Our children are our future. And to spark the interest of these children in a future career in computer science, staff from Argonne’s Mathematics and Computer Science (MCS) Division recently visited eleven schools in the Chicago area as part of the annual Hour of Code event.
Hour of Code is a global event to spark students’ interest in coding and computer science by spending an hour on coding games and activities.

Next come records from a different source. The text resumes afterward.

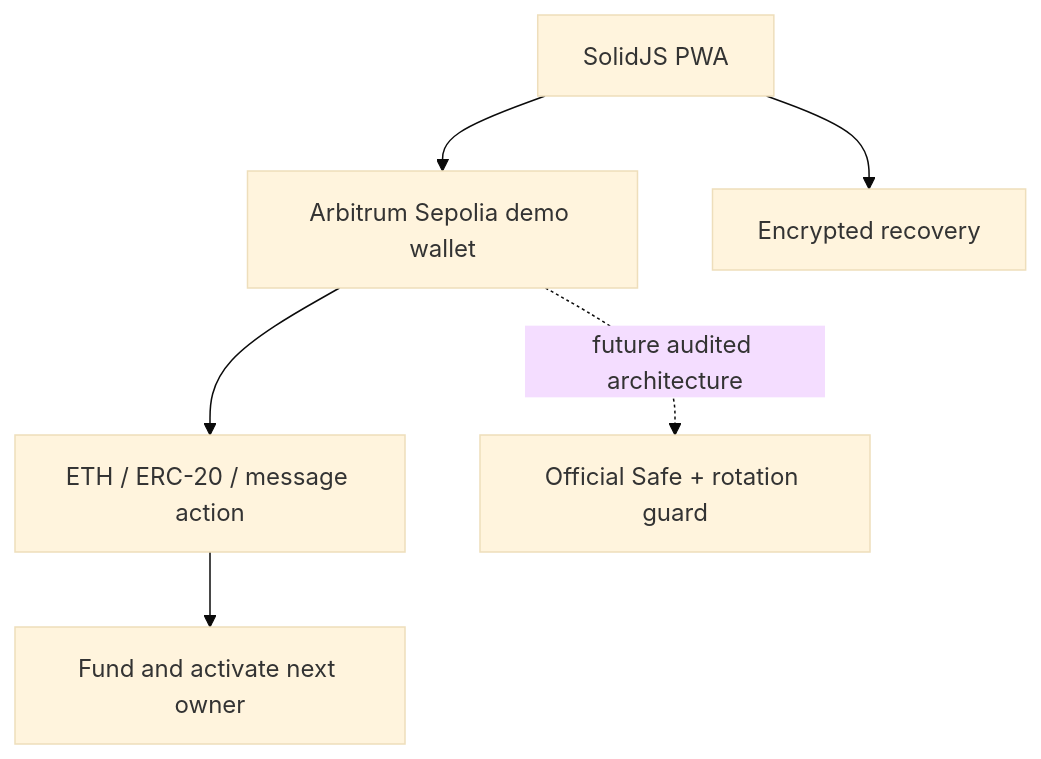
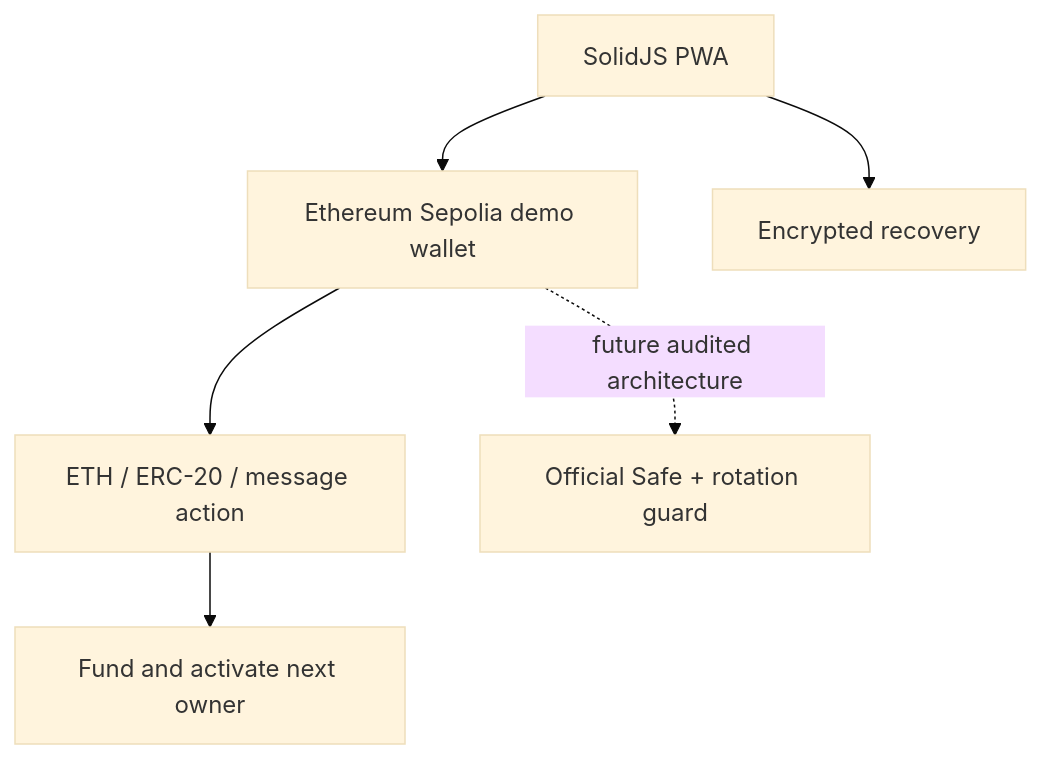
Before and after one commit to SilentCicero/bunker-wallet: the second of 2 diagrams in README.md, drawn with Mermaid (base theme). The commit also changed other lines of this file and 27 other files, not shown here.

````diff
--- a/README.md
+++ b/README.md
@@ -50,8 +50,8 @@
 ```mermaid
 flowchart TB
-  PWA[SolidJS PWA] --> D[Arbitrum Sepolia demo wallet]
+  PWA[SolidJS PWA] --> D[Ethereum Sepolia demo wallet]
   D --> A[ETH / ERC-20 / message action]
   A --> K[Fund and activate next owner]
   PWA --> V[Encrypted recovery]
   D -. future audited architecture .-> S[Official Safe + rotation guard]
 ```
````
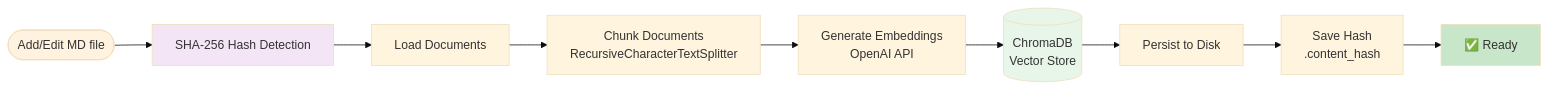
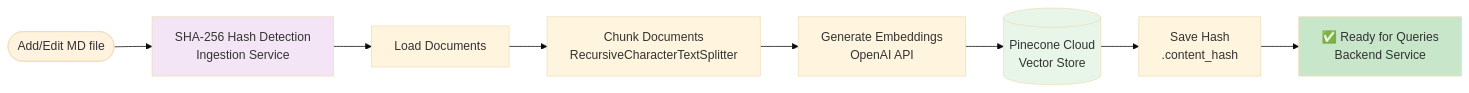
The fifth of 9 diagrams in README.md (NinobraV/knowra-onboarding-agent), drawn with Mermaid (base theme) before and after one commit. The commit also changed other lines of this file and 22 other files, not shown here.

Commit message:
feat: separate data ingestion into dedicated service

````diff
--- a/README.md
+++ b/README.md
@@ -244,16 +263,15 @@
 ```mermaid
 flowchart LR
-    START([Add/Edit MD file]) --> DETECT[SHA-256 Hash Detection]
+    START([Add/Edit MD file]) --> DETECT[SHA-256 Hash Detection<br/>Ingestion Service]
     DETECT --> LOAD[Load Documents]
     LOAD --> CHUNK[Chunk Documents<br/>RecursiveCharacterTextSplitter]
     CHUNK --> EMBED[Generate Embeddings<br/>OpenAI API]
-    EMBED --> STORE[(ChromaDB<br/>Vector Store)]
-    STORE --> PERSIST[Persist to Disk]
-    PERSIST --> HASH_SAVE[Save Hash<br/>.content_hash]
-    HASH_SAVE --> READY[✅ Ready]
+    EMBED --> STORE[(Pinecone Cloud<br/>Vector Store)]
+    STORE --> HASH_SAVE[Save Hash<br/>.content_hash]
+    HASH_SAVE --> READY[✅ Ready for Queries<br/>Backend Service]
     
     style START fill:#fff3e0
     style DETECT fill:#f3e5f5
     style STORE fill:#e8f5e9
     style READY fill:#c8e6c9
 ```
````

For this year’s event, eight of the MCS division’s graduate students, computer scientists, computational scientists and mathematicians, and software developers and engineers and spent an hour or more introducing students to the diverse research at Argonne, presenting talks and demos of their work, and conducting hands-on activities with students and teachers.
For example, MCS staff spoke with students from second grade to sixth grade on the various activities that can be done by learning to code; talked to a high school computer science class about being a programmer; supervised students as they coded an animated google logo; conducted a question-and-answer session about what is meant by “big data” and supercomputers; gave examples to junior high school students about applications ranging from cancer, reactors, and smart cities to show why coding is important; discussed with elementary school students how advances in mathematical methods and sensing hardware are enabling new applications in computational imaging; and gave a whole-school lecture to approximately 200 junior high school students and then talked with individual groups as they worked on coding games and puzzle .
Through these efforts, MCS researchers hope to show students the many different areas in which coding is involved and the excitement that can come from a career in computer science.
For more information on this event, see http://www.anl.gov/article/power-hour